Declan Murphy and his colleagues at King’s College London used a functional MRI scanner to watch how babies’ brains responded to sounds while they slept. The group used a modified scanner quiet enough to scan 21 infants aged between 3 and 7 months without waking them.
Murphy’s team first compared the babies’ responses to human non-verbal vocalisations â€“ such as coughs and sneezes â€“ and other sounds that the tots would be familiar with, like the sounds produced by a musical toy. They found that different regions of the babies’ brains responded more strongly to the different stimuli in the same way that an adults’ awake brain does.
The group then played the sleeping infants sad, neutral and happy human vocalisations, which included the sounds of crying and laughter. In all cases the scans revealed significant activity in several brain regions including the middle temporal gyri, right lingual gyrus and medial frontal gyri â€“ such patterns of activity are seen when adults who are awake listen to such sounds.
While the babies’ brains responded in a similar way to both happy and neutral sounds, sad sounds â€“ such as the sound of crying â€“ resulted in stronger activation in regions of the brain called the insular cortex and gyrus rectus. This pattern of activity is also seen when adults who are awake hear sad sounds.
“It’s fascinating that they can do this,” Murphy says. “You’d think that a sleeping baby wouldn’t be able to hear you, but clearly their brains are processing sounds while they’re asleep.”

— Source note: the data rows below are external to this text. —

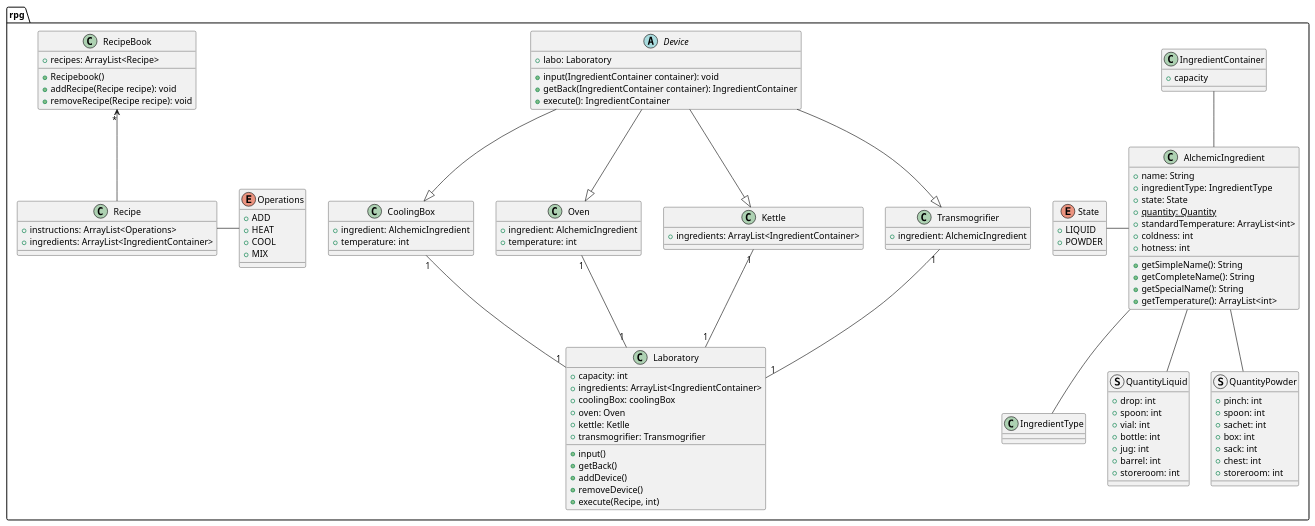
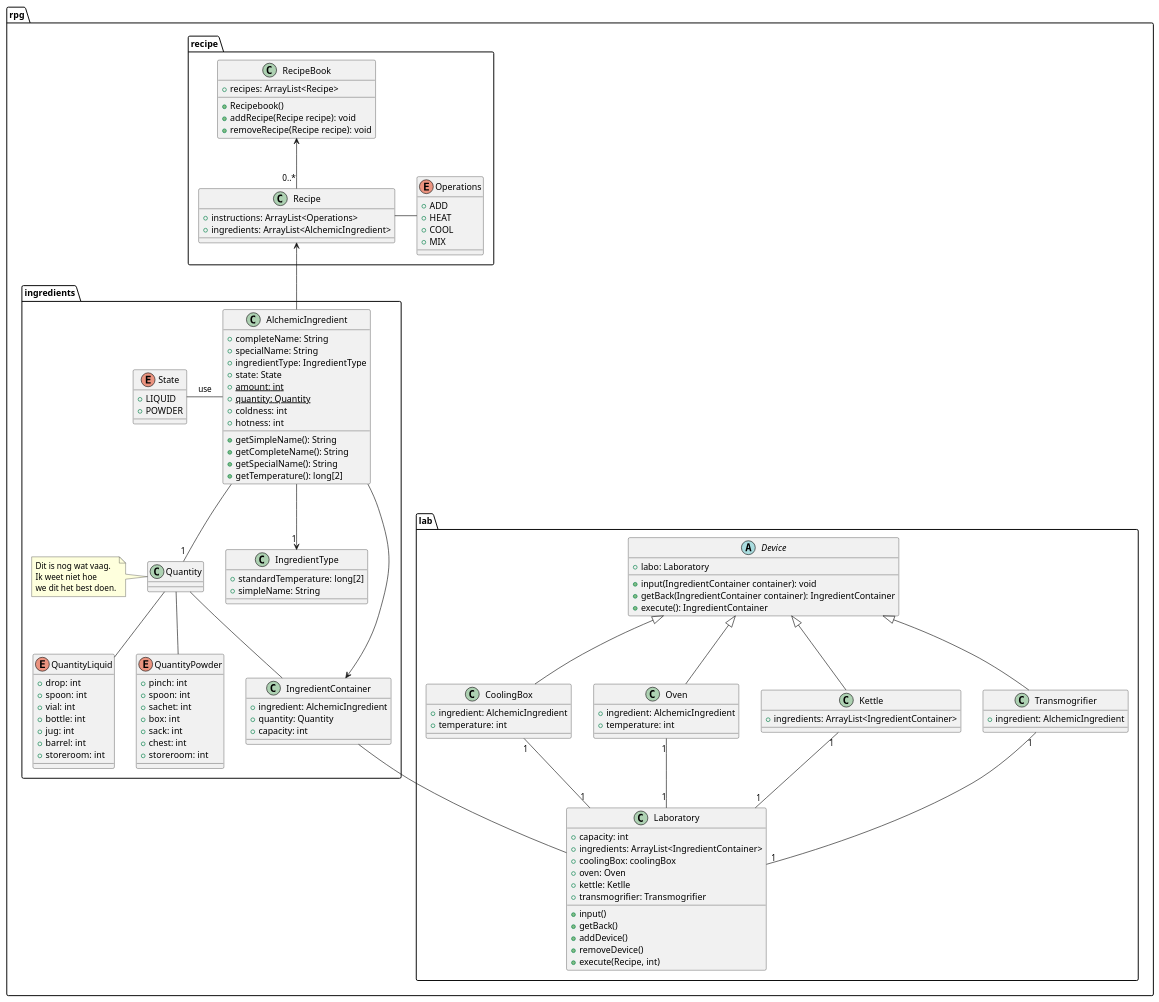
Before and after one commit to vanschependom/KULAK_ogp-examenproject: the diagram in class-diagram/flor.puml, drawn with PlantUML.

Commit message:
Aanpassing aan eigen UML

```diff
--- a/class-diagram/flor.puml
+++ b/class-diagram/flor.puml
@@ -1,135 +1,154 @@
 @startuml
 
 package rpg {
 
+package ingredients {
+
 class IngredientType {
-
++ standardTemperature: long[2]
++ simpleName: String
 }
 
 class AlchemicIngredient {
-+ name: String
++ completeName: String
++ specialName: String
 + ingredientType: IngredientType
 + state: State
++ {static} amount: int
 + {static} quantity: Quantity
-+ standardTemperature: ArrayList<int>
 + coldness: int
 + hotness: int
 
 + getSimpleName(): String
 + getCompleteName(): String
 + getSpecialName(): String
-+ getTemperature(): ArrayList<int>
++ getTemperature(): long[2]
 }
 
 class IngredientContainer {
-+ capacity
++ ingredient: AlchemicIngredient
++ quantity: Quantity
++ capacity: int
 }
 
-struct QuantityLiquid {
+class Quantity {
+}
+
+enum QuantityLiquid {
 + drop: int
 + spoon: int
 + vial: int
 + bottle: int
 + jug: int
 + barrel: int
 + storeroom: int
 }
 
-struct QuantityPowder {
+enum State {
++ LIQUID
++ POWDER
+}
+
+enum QuantityPowder {
 + pinch: int
 + spoon: int
 + sachet: int
 + box: int
 + sack: int
 + chest: int
 + storeroom: int
 }
 
-IngredientContainer -- AlchemicIngredient
-AlchemicIngredient -- IngredientType
-AlchemicIngredient -- QuantityLiquid
-AlchemicIngredient -- QuantityPowder
-State - AlchemicIngredient
+IngredientContainer <-- AlchemicIngredient
+AlchemicIngredient --> "1" IngredientType
+AlchemicIngredient -- "1" Quantity
+Quantity -- QuantityLiquid
+Quantity -- QuantityPowder
+Quantity -- IngredientContainer
+State - AlchemicIngredient : use
+
+note left of Quantity: Dit is nog wat vaag. \nIk weet niet hoe \nwe dit het best doen.
+}
+
+package lab {
 
 abstract Device {
 + labo: Laboratory
 
 + input(IngredientContainer container): void
 + getBack(IngredientContainer container): IngredientContainer
 + execute(): IngredientContainer
 }
 
-Device --|> CoolingBox
-Device --|> Oven
-Device --|> Kettle
-Device --|> Transmogrifier
-
-class CoolingBox {
+class CoolingBox extends Device {
 + ingredient: AlchemicIngredient
 + temperature: int
 }
 
-class Oven {
+class Oven extends Device {
 + ingredient: AlchemicIngredient
 + temperature: int
 }
 
-class Kettle {
+class Kettle extends Device {
 + ingredients: ArrayList<IngredientContainer>
 }
 
-class Transmogrifier {
+class Transmogrifier extends Device {
 + ingredient: AlchemicIngredient
 }
 
 class Laboratory {
 + capacity: int
 + ingredients: ArrayList<IngredientContainer>
 + coolingBox: coolingBox
 + oven: Oven
 + kettle: Ketlle
 + transmogrifier: Transmogrifier
 
 + input()
 + getBack()
 + addDevice()
 + removeDevice()
 + execute(Recipe, int)
 }
 
 CoolingBox "1" -- "1" Laboratory
 Oven "1" -- "1" Laboratory
 Kettle "1" -- "1" Laboratory
 Transmogrifier "1" -- "1" Laboratory
 
-enum State {
-+ LIQUID
-+ POWDER
 }
+
+IngredientContainer -- Laboratory
+
+package recipe {
 
 enum Operations {
 + ADD
 + HEAT
 + COOL
 + MIX
 }
 
 class Recipe {
 + instructions: ArrayList<Operations>
-+ ingredients: ArrayList<IngredientContainer>
++ ingredients: ArrayList<AlchemicIngredient>
 }
 
 class RecipeBook {
 + recipes: ArrayList<Recipe>
 
 + Recipebook()
 + addRecipe(Recipe recipe): void
 + removeRecipe(Recipe recipe): void
 }
 
-RecipeBook "*" <--  Recipe
+RecipeBook <-- "0..*" Recipe
 Recipe - Operations
+Recipe <-- AlchemicIngredient
 
+}
 }
 
 @enduml
```
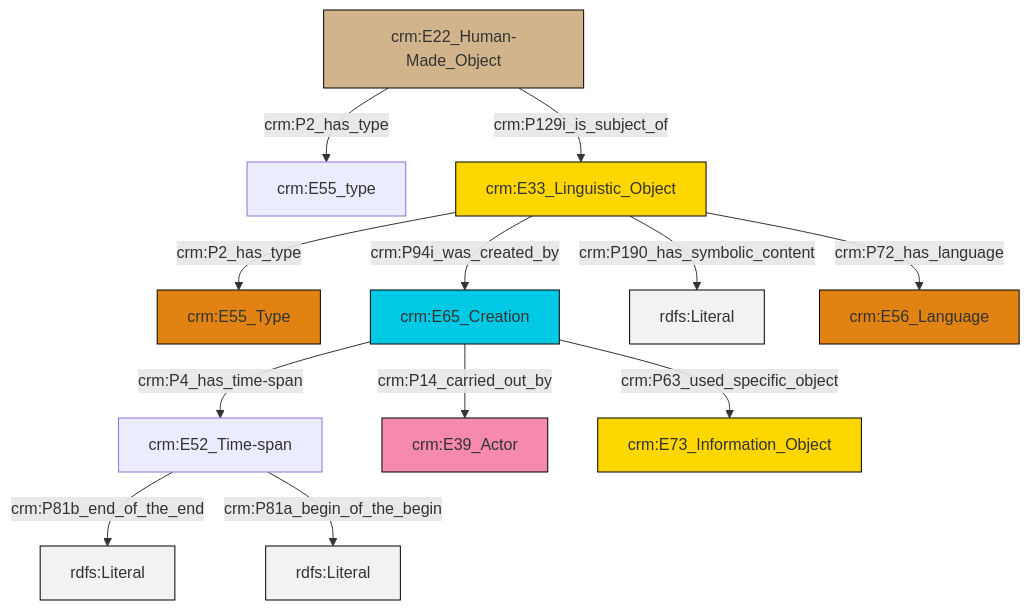
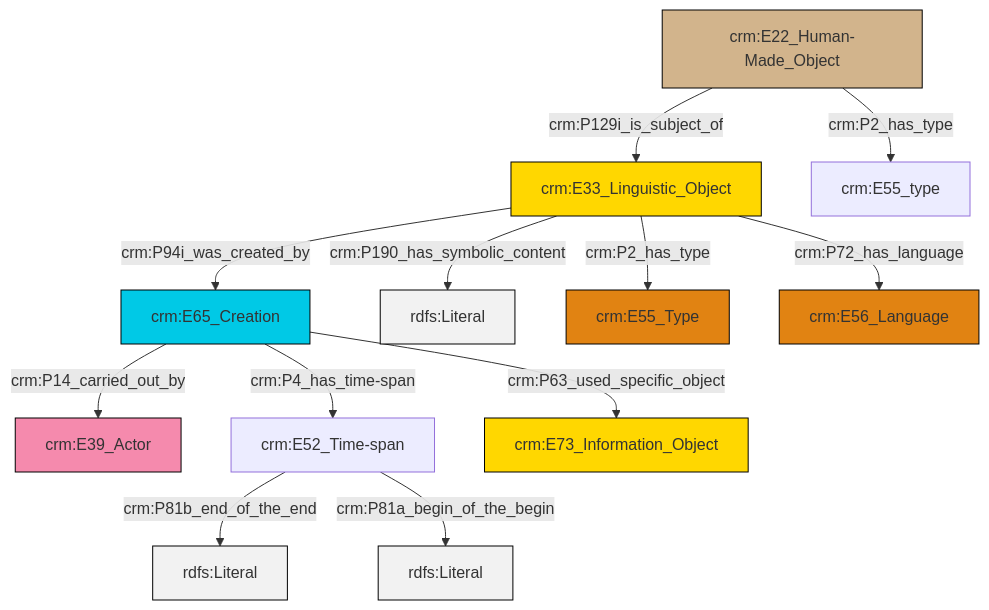
The diagram in et/artworkCSV/ttl/mmd/Artwork_Description.ttl.mmd (swiss-art-research-net/reference-data-models), drawn with Mermaid before and after one commit. The commit also changed 127 other files, not shown here.

```diff
--- a/et/artworkCSV/ttl/mmd/Artwork_Description.ttl.mmd
+++ b/et/artworkCSV/ttl/mmd/Artwork_Description.ttl.mmd
@@ -1,26 +1,26 @@
 graph TD
 classDef Literal fill:#f2f2f2,stroke:#000000;
 classDef CRM_Entity fill:#FFFFFF,stroke:#000000;
 classDef Temporal_Entity fill:#00C9E6, stroke:#000000;
 classDef Type fill:#E18312, stroke:#000000;
 classDef Time-Span fill:#2C9C91, stroke:#000000;
 classDef Appellation fill:#FFEB7F, stroke:#000000;
 classDef Place fill:#008836, stroke:#000000;
 classDef Persistent_Item fill:#B266B2, stroke:#000000;
 classDef Conceptual_Object fill:#FFD700, stroke:#000000;
 classDef Physical_Thing fill:#D2B48C, stroke:#000000;
 classDef Actor fill:#f58aad, stroke:#000000;
 classDef PC_Classes fill:#4ce600, stroke:#000000;
 classDef Multi fill:#cccccc,stroke:#000000;
 
-4["crm:E52_Time-span"]:::Default -->|crm:P81b_end_of_the_end| 5[rdfs:Literal]:::Literal
-10["crm:E33_Linguistic_Object"]:::Conceptual_Object -->|crm:P190_has_symbolic_content| 11[rdfs:Literal]:::Literal
-8["crm:E22_Human-Made_Object"]:::Physical_Thing -->|crm:P129i_is_subject_of| 10["crm:E33_Linguistic_Object"]:::Conceptual_Object
-2["crm:E65_Creation"]:::Temporal_Entity -->|crm:P4_has_time-span| 4["crm:E52_Time-span"]:::Default
-2["crm:E65_Creation"]:::Temporal_Entity -->|crm:P14_carried_out_by| 12["crm:E39_Actor"]:::Actor
-4["crm:E52_Time-span"]:::Default -->|crm:P81a_begin_of_the_begin| 16[rdfs:Literal]:::Literal
-8["crm:E22_Human-Made_Object"]:::Physical_Thing -->|crm:P2_has_type| 6["crm:E55_type"]:::Default
-2["crm:E65_Creation"]:::Temporal_Entity -->|crm:P63_used_specific_object| 14["crm:E73_Information_Object"]:::Conceptual_Object
-10["crm:E33_Linguistic_Object"]:::Conceptual_Object -->|crm:P2_has_type| 0["crm:E55_Type"]:::Type
-10["crm:E33_Linguistic_Object"]:::Conceptual_Object -->|crm:P94i_was_created_by| 2["crm:E65_Creation"]:::Temporal_Entity
-10["crm:E33_Linguistic_Object"]:::Conceptual_Object -->|crm:P72_has_language| 18["crm:E56_Language"]:::Type
+2["crm:E65_Creation"]:::Temporal_Entity -->|crm:P4_has_time-span| 3["crm:E52_Time-span"]:::Default
+8["crm:E22_Human-Made_Object"]:::Physical_Thing -->|crm:P2_has_type| 9["crm:E55_type"]:::Default
+6["crm:E33_Linguistic_Object"]:::Conceptual_Object -->|crm:P190_has_symbolic_content| 10[rdfs:Literal]:::Literal
+2["crm:E65_Creation"]:::Temporal_Entity -->|crm:P14_carried_out_by| 0["crm:E39_Actor"]:::Actor
+8["crm:E22_Human-Made_Object"]:::Physical_Thing -->|crm:P129i_is_subject_of| 6["crm:E33_Linguistic_Object"]:::Conceptual_Object
+6["crm:E33_Linguistic_Object"]:::Conceptual_Object -->|crm:P94i_was_created_by| 2["crm:E65_Creation"]:::Temporal_Entity
+3["crm:E52_Time-span"]:::Default -->|crm:P81b_end_of_the_end| 16[rdfs:Literal]:::Literal
+2["crm:E65_Creation"]:::Temporal_Entity -->|crm:P63_used_specific_object| 4["crm:E73_Information_Object"]:::Conceptual_Object
+6["crm:E33_Linguistic_Object"]:::Conceptual_Object -->|crm:P72_has_language| 18["crm:E56_Language"]:::Type
+3["crm:E52_Time-span"]:::Default -->|crm:P81a_begin_of_the_begin| 20[rdfs:Literal]:::Literal
+6["crm:E33_Linguistic_Object"]:::Conceptual_Object -->|crm:P2_has_type| 11["crm:E55_Type"]:::Type
```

The finding might send a chill down the spine of all parents that have engaged in a whispered argument over a sleeping child, but Murphy points out negative sounds might not necessarily be detrimental for the baby. “It could be a good thing â€“ the brain could be training itself to respond to these sounds,” he says.
The reason why sleeping babies tune in to the sounds around them remains a mystery. “It could be because they are hard-wired to be alert,” Murphy suggests. Emanuel DiCicco-Bloom, who researches child neurology at Robert Wood Johnson Medical School in Piscataway, New Jersey, agrees. “This might mean that certain brain regions needed for survival are already specialised very early, and are less dependent on extensive postnatal experience,” he says, adding that babies may even learn to distinguish such sounds through eavesdropping on the outside world while still in the womb.
Murphy hopes his continuing research will provide insight into social communication, and how problems in processing emotional speech develop in autism. “If we’re going to understand how people develop abnormal processes, we need to understand normal development.”
The team has begun to look at the brains of young infants with older autistic siblings. Such infants are known to have about a 20 per cent chance of developing the disorder.
“We need to see what’s happening before autism develops,” says Murphy. His team also hopes to be able to monitor the progress of at-risk children who do not go on to develop autism in order to identify protective factors in their lifestyles.